Improving Migration and Population Statistics. The IMPS project aims to improve the accuracy of the Office for National Statistics population estimates and to establish where it is possible to introduce changes to data sources and methods that will improve the quality of the statistics. Further information on this project can be found on the National Statistics website.
In-country asylum seekers
Those asylum seekers who enter the
and do not apply on arrival at port but apply for asylum while in the
International Passenger Survey.
Labour Force Survey - a quarterly household survey run by the Office for National Statistics.
Long-term international migrant
Someone who moves to a country other than that of his or her usual residence for a period of at least a year so that the country of destination effectively becomes his or her new country of usual residence. From the perspective of the country of departure the person will be a long-term emigrant and from that country of arrival the person will be a long-term immigrant (based on UN definition).
Long-Term International Migration (LTIM)
Long-Term International Migration is produced by combining migration data from the IPS, international migration to and from Northern Ireland, Home Office data on asylum seekers and adjustments for visitor switchers and migrant switchers.
Mid-year population estimate

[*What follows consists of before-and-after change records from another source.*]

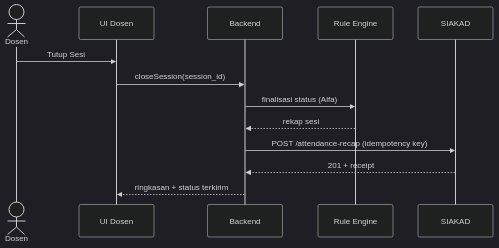
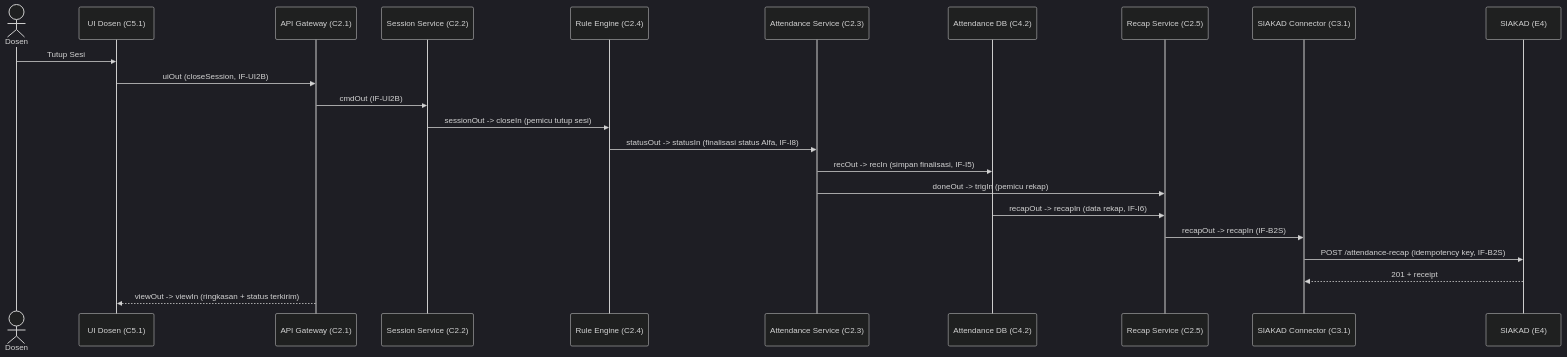
One commit to JhonsJSSimatupang/Proyek-Rekayasa-Sistem-Komputer- changed the fifth of 5 diagrams in 02_DOKUMENTASI_SUMBER/S4_UseCase_Sequence.md. Above: the diagram before and after it, drawn with Mermaid (dark theme). The commit also changed other lines of this file and 34 other files, not shown here.

````diff
--- a/02_DOKUMENTASI_SUMBER/S4_UseCase_Sequence.md
+++ b/02_DOKUMENTASI_SUMBER/S4_UseCase_Sequence.md
@@ -241,16 +261,26 @@
 ```mermaid
 sequenceDiagram
   actor D as Dosen
-  participant UI as UI Dosen
-  participant BE as Backend
-  participant RE as Rule Engine
-  participant SI as SIAKAD
+  participant UI as UI Dosen (C5.1)
+  participant GW as API Gateway (C2.1)
+  participant SS as Session Service (C2.2)
+  participant RE as Rule Engine (C2.4)
+  participant AS as Attendance Service (C2.3)
+  participant DB as Attendance DB (C4.2)
+  participant RS as Recap Service (C2.5)
+  participant SC as SIAKAD Connector (C3.1)
+  participant SI as SIAKAD (E4)
 
   D->>UI: Tutup Sesi
-  UI->>BE: closeSession(session_id)
-  BE->>RE: finalisasi status (Alfa)
-  RE-->>BE: rekap sesi
-  BE->>SI: POST /attendance-recap (idempotency key)
-  SI-->>BE: 201 + receipt
-  BE-->>UI: ringkasan + status terkirim
+  UI->>GW: uiOut (closeSession, IF-UI2B)
+  GW->>SS: cmdOut (IF-UI2B)
+  SS->>RE: sessionOut -> closeIn (pemicu tutup sesi)
+  RE->>AS: statusOut -> statusIn (finalisasi status Alfa, IF-I8)
+  AS->>DB: recOut -> recIn (simpan finalisasi, IF-I5)
+  AS->>RS: doneOut -> trigIn (pemicu rekap)
+  DB->>RS: recapOut -> recapIn (data rekap, IF-I6)
+  RS->>SC: recapOut -> recapIn (IF-B2S)
+  SC->>SI: POST /attendance-recap (idempotency key, IF-B2S)
+  SI-->>SC: 201 + receipt
+  GW-->>UI: viewOut -> viewIn (ringkasan + status terkirim)
 ```
````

The estimated resident population on 30 June of the reference year. Estimates are based on the previous mid-year estimate aged on and adjusted for births, deaths, migration and changes in mobile sub-groups in the year to 30 June.
Travellers who stated the intention in the IPS to stay in the destination country for more than a year, therefore, counted as migrants but who actually left sooner.
National Population Projections
These are prepared by the Office for National Statistics who, in consultation with the devolved administrations, produce projections for the
and its four constituent countries. A new set of projections is normally made every second year, based on a full-scale review of the trends affecting the underlying assumptions about fertility, mortality and migration.
A person counted by the IPS but not interviewed. For example, during peak periods an interviewer may not finish an interview before their next assigned contact has crossed the IPS counting line.
Failure to obtain any survey information due to respondent refusal, non-contact or inability to reply.
Error attributable to all other sources other than sampling. Non-sampling errors may arise from many different sources. These may include misunderstanding or misreporting by respondents, variations between the way interviewers administer the survey, non-coverage of the population due to an inadequate sampling frame or sample design and errors made when processing the data.
Port asylum seekers
Those asylum seekers who apply for asylum at
A measure of the proportion of people contacted who respond to the survey.
The difference between an estimate derived from a random sample and the true population value; the difference being attributable to the fact that only a sample of values was used. That is, sampling error results because not every migrant who enters or leaves the
Standard error (SE)
An indication of the accuracy of an estimate and how much a sample estimate is likely to differ from the true value because of random effects.
Visitors who enter or leave the
intending to stay in the destination country for less than a year but who actually stay for a year or longer.